Twenty mad scientists and their support staff celebrated the Queen's Golden Jubilee with a feast of roast turkey and seasonal vegetables – in pitch darkness on the South Pole.

The festivities took place on the same day Londoners toasted Her Maj in the blazing sunshine with cold champagne and fresh strawberries, before being ferried home on all night tube trains.

But the British Antarctic Survey (BAS) had to make do with husky-drawn sleds, and the nearest the boffins got to scorching was when they lit the Jubilee beacon in the middle of the night, in order to coincide with Liz lighting up at 2245 GMT on The Mall.

The sub-zero temperatures meant the team chef, from Cambridge, had to order staff to munch their vegetables at record pace, for fear the produce would freeze and give them deadly frostbite of the throat.

'By the time my carrots hit the plate, they were beginning to turn into of orange icicles,' said one royalist adventurer. 'And I had to sit on my asparagus to defrost it.' In spite of the less than ideal conditions for a knees-up, the event gave some people a chance to set the record straight.

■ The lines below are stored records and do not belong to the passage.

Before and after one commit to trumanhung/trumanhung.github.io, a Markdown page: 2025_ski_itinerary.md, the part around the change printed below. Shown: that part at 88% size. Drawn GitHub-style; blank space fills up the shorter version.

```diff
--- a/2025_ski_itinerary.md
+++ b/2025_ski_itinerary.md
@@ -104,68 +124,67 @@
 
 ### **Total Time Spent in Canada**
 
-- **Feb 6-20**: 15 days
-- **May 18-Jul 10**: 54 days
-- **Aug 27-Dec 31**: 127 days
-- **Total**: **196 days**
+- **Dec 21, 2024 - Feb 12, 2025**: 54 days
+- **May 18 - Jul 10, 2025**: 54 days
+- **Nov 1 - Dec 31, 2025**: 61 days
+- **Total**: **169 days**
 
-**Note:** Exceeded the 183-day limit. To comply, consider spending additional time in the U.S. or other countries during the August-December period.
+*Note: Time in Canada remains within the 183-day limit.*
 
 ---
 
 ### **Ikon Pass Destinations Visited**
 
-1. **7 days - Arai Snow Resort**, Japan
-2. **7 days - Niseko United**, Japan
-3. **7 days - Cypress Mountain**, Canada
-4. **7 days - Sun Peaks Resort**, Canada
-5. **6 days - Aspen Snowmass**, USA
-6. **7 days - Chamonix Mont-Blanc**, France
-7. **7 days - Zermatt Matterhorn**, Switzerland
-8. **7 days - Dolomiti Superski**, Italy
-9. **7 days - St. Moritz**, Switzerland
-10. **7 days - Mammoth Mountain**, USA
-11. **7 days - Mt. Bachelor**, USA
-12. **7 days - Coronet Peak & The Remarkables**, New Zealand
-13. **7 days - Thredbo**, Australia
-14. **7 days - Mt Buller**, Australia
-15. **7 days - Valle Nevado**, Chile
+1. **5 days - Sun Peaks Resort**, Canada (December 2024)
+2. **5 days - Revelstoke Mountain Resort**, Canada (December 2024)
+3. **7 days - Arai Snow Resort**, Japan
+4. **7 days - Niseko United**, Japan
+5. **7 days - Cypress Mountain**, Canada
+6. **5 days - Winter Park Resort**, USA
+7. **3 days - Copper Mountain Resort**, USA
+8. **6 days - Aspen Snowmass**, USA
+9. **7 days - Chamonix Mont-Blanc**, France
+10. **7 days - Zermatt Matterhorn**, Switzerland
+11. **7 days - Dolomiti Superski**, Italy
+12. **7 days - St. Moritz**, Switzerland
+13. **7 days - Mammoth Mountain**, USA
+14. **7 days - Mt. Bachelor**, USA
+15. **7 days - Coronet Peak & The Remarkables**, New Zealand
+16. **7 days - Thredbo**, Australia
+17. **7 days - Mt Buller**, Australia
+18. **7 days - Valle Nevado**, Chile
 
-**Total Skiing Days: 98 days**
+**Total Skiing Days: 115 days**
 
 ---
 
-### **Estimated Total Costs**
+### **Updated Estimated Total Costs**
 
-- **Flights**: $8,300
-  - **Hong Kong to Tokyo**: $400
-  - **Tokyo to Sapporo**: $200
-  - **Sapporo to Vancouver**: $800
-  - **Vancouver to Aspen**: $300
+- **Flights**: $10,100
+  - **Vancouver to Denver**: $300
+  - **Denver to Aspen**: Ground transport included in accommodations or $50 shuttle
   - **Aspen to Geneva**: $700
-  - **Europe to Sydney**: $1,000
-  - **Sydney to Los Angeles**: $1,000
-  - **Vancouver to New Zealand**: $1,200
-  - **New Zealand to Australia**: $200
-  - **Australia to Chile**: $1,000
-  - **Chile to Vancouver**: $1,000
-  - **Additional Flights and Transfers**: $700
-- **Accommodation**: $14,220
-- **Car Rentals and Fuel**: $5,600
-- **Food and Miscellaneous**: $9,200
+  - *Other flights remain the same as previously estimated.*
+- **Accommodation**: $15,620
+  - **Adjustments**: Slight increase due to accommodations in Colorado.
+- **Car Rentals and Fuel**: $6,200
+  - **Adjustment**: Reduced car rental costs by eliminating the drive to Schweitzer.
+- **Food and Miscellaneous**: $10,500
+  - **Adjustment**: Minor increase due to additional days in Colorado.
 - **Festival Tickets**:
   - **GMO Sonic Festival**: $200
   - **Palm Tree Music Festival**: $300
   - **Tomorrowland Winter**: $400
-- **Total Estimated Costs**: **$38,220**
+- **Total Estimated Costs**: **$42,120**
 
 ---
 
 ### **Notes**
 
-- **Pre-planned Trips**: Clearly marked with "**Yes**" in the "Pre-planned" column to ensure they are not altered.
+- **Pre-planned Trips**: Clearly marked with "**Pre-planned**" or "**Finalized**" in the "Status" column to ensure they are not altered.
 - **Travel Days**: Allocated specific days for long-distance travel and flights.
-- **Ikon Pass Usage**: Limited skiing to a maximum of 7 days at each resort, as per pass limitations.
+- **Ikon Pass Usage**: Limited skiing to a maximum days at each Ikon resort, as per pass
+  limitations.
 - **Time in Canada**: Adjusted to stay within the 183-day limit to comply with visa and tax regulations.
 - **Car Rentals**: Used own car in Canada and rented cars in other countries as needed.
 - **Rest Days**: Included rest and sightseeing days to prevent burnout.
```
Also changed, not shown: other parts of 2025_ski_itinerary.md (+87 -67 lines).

One male member of research staff, who was into trainspotting and stamp collecting at school and never had much luck with the fairer sex, said: 'After years of being a social outcast, I would like to remind those who made my life a misery that I have just been to the coolest party in the world.'